Volatility is Changing The Tenets Of Conventional Investing

Oscar Garner III

11.10.2020

The US stock market’s volatility (get ready to read that word a lot) has created dramatic highs and lows for investors. The days of steady prices and predictable trends have long passed, and traders are scrambling to get a handle on this new normal. “The VIX index, an instrument used to measure volatility in the US equities market, has traded above the 30% mark in more weeks this year than it had done in the prior 10 years”. This means even our measures for volatility are… volatile. With increased market uncertainty and volatile prices becoming more common, several tenets of investing could reverse.

Higher Taxes

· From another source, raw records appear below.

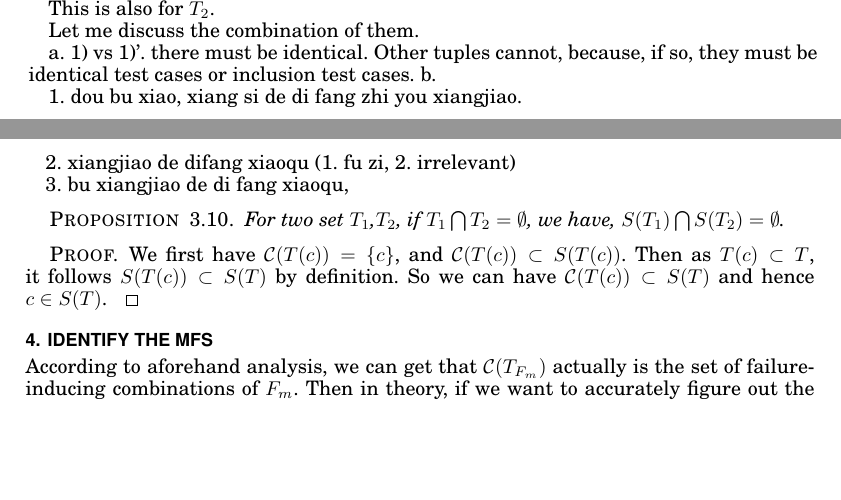
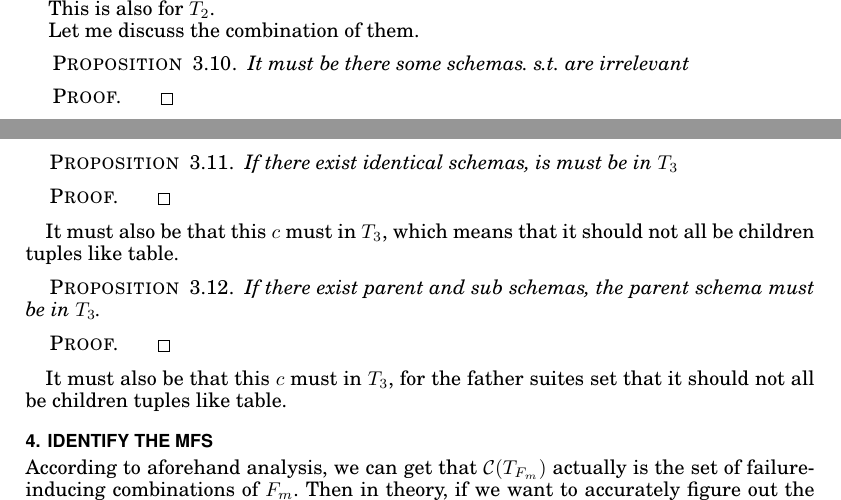
Before and after one commit to niuxintao/tosem-mfs-multiple, a LaTeX paper (v2-acmsmall-sample.tex): two parts of pages 8 and 9 of 24 before the commit and two parts of pages 8 and 9 of 25 after it, joined at a grey line, cut so that both start at the same text, the shorter picture padded with empty space. Compiled offline with pdfLaTeX.

Commit message:
4.18.22.48

```diff
--- a/v2-acmsmall-sample.tex
+++ b/v2-acmsmall-sample.tex
@@ -441,22 +441,28 @@ Without loss of generality, For $T_{1}$, their has three possibilities: $for c \
 This is also for $T_{2}$.
 
 Let me discuss the combination of them.
-
-a. 1) vs 1)'. there must be identical. Other tuples cannot, because, if so, they must be identical test cases or inclusion test cases.
-b.
-
-1. dou bu xiao, xiang si de di fang zhi you xiangjiao.
-
-2. xiangjiao de difang xiaoqu (1. fu zi, 2. irrelevant)
-
-3. bu xiangjiao de di fang xiaoqu,
+\begin{proposition}
+ It must be there some schemas. s.t. are irrelevant
+\end{proposition}
+\begin{proof}
+\end{proof}
 
 \begin{proposition}
- For two set $T_{1}$,$T_{2}$, if $T_{1} \bigcap T_{2} = \emptyset $, we have, $S(T_{1}) \bigcap S(T_{2}) = \emptyset$.
+If there exist identical schemas, is must be in $T_{3}$
 \end{proposition}
 \begin{proof}
- We first have $\mathcal{C}(T(c)) = \{c\}$, and $ \mathcal{C}(T(c)) \subset S(T(c)) $. Then as $T(c) \subset T$, it follows $S(T(c)) \subset S(T)$ by definition. So we can have $\mathcal{C}(T(c)) \subset S(T) $ and hence $c \in S(T)$.
 \end{proof}
+
+It must also be that this $c$ must in $T_{3}$, which means that it should not all be children tuples like table.
+
+
+\begin{proposition}
+If there exist parent and sub schemas, the parent schema must be in $T_{3}$.
+\end{proposition}
+\begin{proof}
+\end{proof}
+
+It must also be that this $c$ must in $T_{3}$, for the father suites set that it should not all be children tuples like table.
 
 
 \section{Identify the MFS}
```
Also changed, not shown: v2-acmsmall-sample.pdf, v2-acmsmall-sample.tex (2 more changed lines), 4 other files.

Usually, market participants would want to avoid higher taxes. Whether it be corporate or personal income, taxes have been seen as an, “impediment to corporate earning and economic growth" and a hinderance to economic demand. This paradigm of course has shifted. The coronavirus pandemic has created immense federal debt that must be funded in order for the US to recover. Investors will now hope for increased taxes to fund stimulus projects towards economic recovery. Even large corporations understand that sacrifices must be made for the betterment of the market and their industry.


Political Gridlock

Under usual circumstances, political gridlock has worked in the favor of market activities. A lack of cooperation between rival political parties means major changes are rarely introduced into the market. Increased corporate tax rates and more regulations, a negative for investors, have been held off political gridlock. Now the situation has changed. Market participates are now willing to embrace cooperation and reform in the name of ‘economic relief’. The recent deadlock on a stimulus deal caused a major drop in stock prices that investors would prefer to avoid. Going forward, look to see Wall Street lobbying for compromise and cooperation.

Source:
Three tenets of conventional investing that might reverse as volatility becomes 'the new normal, by Theo Golden, Business Insider, Nov. 5, 2020.